Skip to main content

Racial Diversity of Black Locust in Growth Rate and in Susceptibility to the Locust Twig Borer

Buy Article:

$21.50 plus tax (Refund Policy)

Twenty-five different geographic sources of black locust trees from Ohio, Maryland, West Virginia, and Virginia were studied for 3 years in a replicated experiment in Maryland. Significant differences were found in heights, diameters, kiln-dry weights, and susceptibility levels to locust twig borer. None of these variables were related to either longitude or latitiude of the seed source. However, high-elevation sources included more rapidly growing populations than those from low elevations. The third-year sprouts of the most productive source had the kiln-dry weights equivalent to 70,000 kg/ha. This suggests that selected black locust sources may qualify for short-rotation mass yield of energy. The most outstanding in kiln-dry weight per square growth space were some sources from Tucker, Randolph, and Mineral counties of West Virginia. North. J. Appl. For. 7(1):38-43, March 1990.
No References
No Citations
No Supplementary Data
No Article Media
No Metrics

Document Type: Journal Article

Affiliations: The University of Maryland, Frostburg, MD 21521

Publication date: 1990-03-01

More about this publication?
  • Important Notice: SAF's journals are now published through partnership with the Oxford University Press. Access to archived material will be available here on the Ingenta website until March 31, 2018. For new material, please access the journals via OUP's website. Note that access via Ingenta will be permanently discontinued after March 31, 2018. Members requiring support to access SAF's journals via OUP's site should contact SAF's membership department for assistance.

    Each regional journal of applied forestry focuses on research, practice, and techniques targeted to foresters and allied professionals in specific regions of the United States and Canada.
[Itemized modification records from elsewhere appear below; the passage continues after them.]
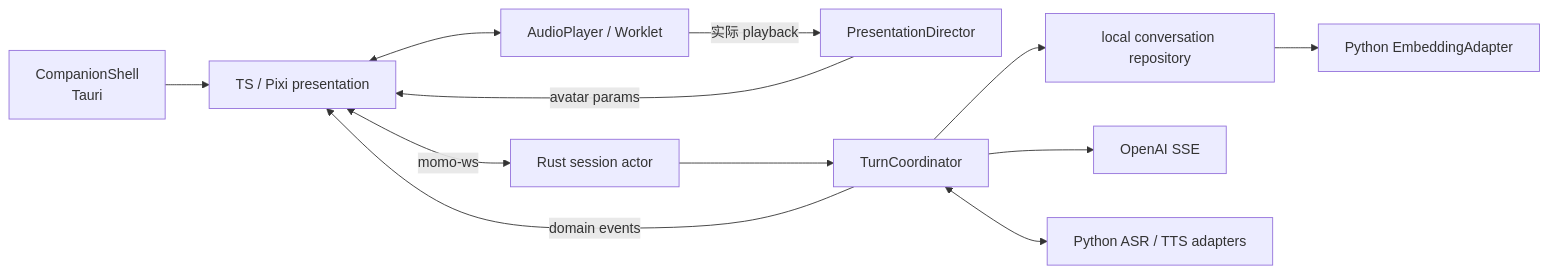
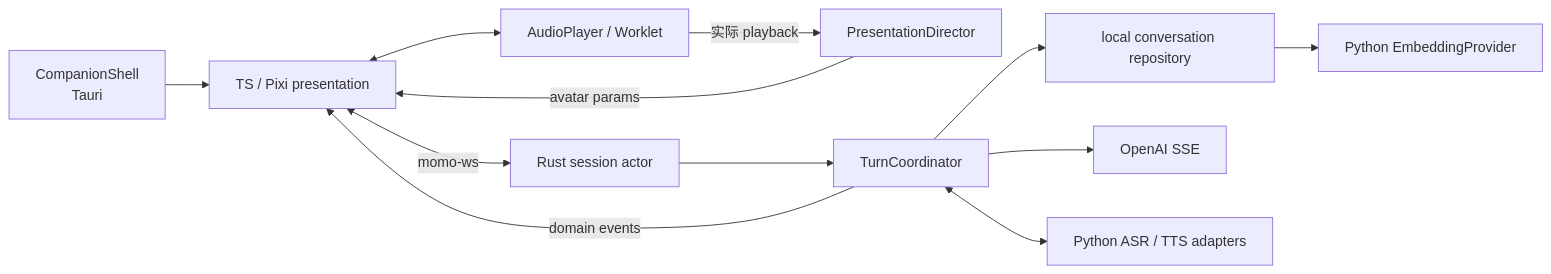
The first of 2 diagrams in docs/02-repos/momo-app.md (Momoyeyu/momo), drawn with Mermaid before and after one commit. The commit also changed 36 other files, not shown here.

````diff
--- a/docs/02-repos/momo-app.md
+++ b/docs/02-repos/momo-app.md
@@ -26,14 +26,14 @@
 ```mermaid
 flowchart LR
     SHELL["CompanionShell<br/>Tauri"] --> UI["TS / Pixi presentation"]
     UI <--> AUDIO["AudioPlayer / Worklet"]
     AUDIO -->|"实际 playback"| PRESENT["PresentationDirector"]
     PRESENT -->|"avatar params"| UI
     UI <-->|"momo-ws"| ACTOR["Rust session actor"]
     ACTOR --> TURN["TurnCoordinator"]
     TURN -->|"domain events"| UI
     TURN --> REPO["local conversation repository"]
-    REPO --> EMBED["Python EmbeddingAdapter"]
+    REPO --> EMBED["Python EmbeddingProvider"]
     TURN --> LLM["OpenAI SSE"]
     TURN <--> MODELS["Python ASR / TTS adapters"]
 ```
````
The Northern Journal of Applied Forestry covers northeastern, midwestern, and boreal forests in the United States and Canada.
  • Membership Information
  • Ingenta Connect is not responsible for the content or availability of external websites
  • Access Key
  • Free content
  • Partial Free content
  • New content
  • Open access content
  • Partial Open access content
  • Subscribed content
  • Partial Subscribed content
  • Free trial content
Cookie Policy
Cookie Policy
Ingenta Connect website makes use of cookies so as to keep track of data that you have filled in. I am Happy with this Find out more